A few of the things I've seen people working toward:  owning fewer than 100 things; 33 items in their wardrobe; quitting their regular job; becoming location independent; giving up their car; traveling the world with nothing but their backpack and a laptop.

I do not anticipate doing any of these things.

More commonly I read about people who are getting rid of stuff, rethinking commitments, challenging the ideas that they've been told for years, defining what they want out of life and making it happen.

My definition:  Minimalism is about creating space for the things you love.  Maybe that's physical space and you're focusing on clutter.  Maybe that's time and energy and you're adjusting your work week.  Maybe it's emotional space and you are letting go of relationships that are draining.  Whatever.

It's not about living without.  It's about only having what you need and what you love, realizing that anything extra takes away from the joy of life.  It's not all about thrift shopping.  Maybe instead of ten cheap pairs of pants I want to own three really nice ones. 

It's about choosing what I want in my life, what feels good in my heart.  It's about knowing when I have enough.  It's about living with intent.  It's about slowing down.  It's about making this very moment important, no matter what I'm doing.  It's about not choosing things based on what other people say I should want.  It's about listening to my own heart and letting it help me find myself.  Chipping away at all the garbage the world has buried me in.

It's about thinking.  Choosing.  And enjoying.

Monday, July 11, 2011

What's the Opposite of Wanderlust?

Our family just got back from San Francisco.  It was perfect weather.  The completely different scenery and diverse population were fascinating.  Everyone got along almost all the time.  We had a great time -- success!

But even on the heels of this successful adventure I will readily admit I don't like to travel.  It's just not in my top ten list of things I like to do.  Probably not in my top one hundred.  And to some people that's a crime.  It's just not right to not like to travel.

About a year ago I was with a group of women, chatting.  One of them mentioned a trip she was planning and how excited she was.  The rest of the group got excited as well, talking about how much fun they were going to have.  I said I didn't like to travel (at an appropriate time, not just in the middle of everything).  The room went silent.
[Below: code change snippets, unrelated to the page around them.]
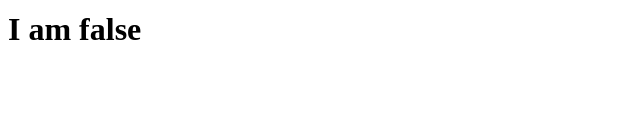
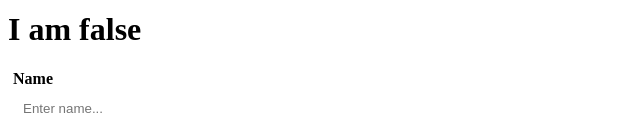
Before and after one commit to BurkovskayaAD/FE0115-react, a React (Create React App) app: page / in a window 1280 px wide. Shown: the part 1485-1616 px from the top of the page, without its empty margins (0-640 px from the left). Before the commit the page ends 1555 px from the top, so only its background shows below. Built offline with nearby package versions, Linux system fonts and the light colour scheme.

Commit message:
add input

```diff
--- a/src/App.tsx
+++ b/src/App.tsx
@@ -7,6 +7,7 @@ import ExampleState from './components/ExampleState';
 import Map from './components/Map';
 import Form from './components/Form';
 import ConditionalState from './components/ConditionalState';
+import Input from './components/Input/Input';
 
 
 
@@ -44,6 +45,8 @@ function App() {
       <Form></Form>
 
       <ConditionalState></ConditionalState>
+
+      <Input inputType="text" inputLabel="Name" inputPlaceholder="Enter name..." isDisable={false}></Input>
     </>
   );
 }
--- /dev/null
+++ b/src/components/Input/Input.css
@@ -0,0 +1,16 @@
+.input-element {
+    display: flex;
+    flex-direction: column;
+    margin: 5px;
+    width: 200px;
+}
+
+.label {
+    font-weight: bold;
+}
+
+.input {
+    padding: 10px;
+    margin-top: 3px;
+    border: 0px;
+}
--- /dev/null
+++ b/src/components/Input/Input.tsx
@@ -0,0 +1,33 @@
+import { useState } from 'react';
+import  './Input.css'
+
+type TInput = {
+    inputType: string,
+    inputLabel: string,
+    inputPlaceholder: string,
+    isDisable: boolean
+}
+
+function Input({inputType, inputLabel, inputPlaceholder, isDisable}: TInput) {
+
+    const [inputData, setInputData] = useState("");
+
+    function handleChange(event: any): void {
+        setInputData(event.target.value)
+    }
+
+    return (
+        <div className='input-element'>
+            <label className='label' htmlFor={inputLabel}>{inputLabel}</label>
+            <input type={inputType}
+                id={inputLabel}
+                placeholder={inputPlaceholder}
+                disabled={isDisable}
+                value={inputData}
+                onChange={handleChange}
+                className='input' />
+        </div>
+     );
+}
+
+export default Input;
```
They stared at me like I had two heads.  How could anyone not like to travel?  How can you possibly not want to visit every corner of the earth?  (Especially the travel agent in the room.  You'd have thought I just said her kids were ugly by how offended she seemed.)

I like reading about, hearing about, or watching documentaries about other places.  Other people and lifestyles fascinate me.  But not enough to want to go there.  I just really like where I am.  There are enough incredible things to see within a two or three hour range of my house to keep me busy and satisfied for a lifetime.  Actually, there's enough in my own town to keep me happy for a lifetime.  I just honestly cannot think of another place in the world I'm dying to visit.  My life will be perfectly complete if I never leave my hometown again.

But what I found most interesting in this whole thing is how strongly it affected the other women in the room.  Why should they care if I don't like to travel?  Why would they spend the next fifteen minutes trying to convince me that if I were with the right person or "did it right" then I would love to travel?  Why isn't it okay for me to feel differently about something they love?

I bear no ill will toward those who like to travel.  In fact, I love hearing about their trips when they come back.  I love watching their faces light up as they describe each incredible thing they saw or did.

I love differences of opinion (as long as they are handled respectfully).  I think that's what makes our world function.  How would we survive if no one wanted to farm because everyone wanted to be an electrical enigineer?  What would happen if all little boys grew up to be firefighters and no one became a garbage man?  We need diversity.

So feel how you want to feel.  Celebrate what you want to celebrate.  Love what you want to love.  And please offer me the same freedoms.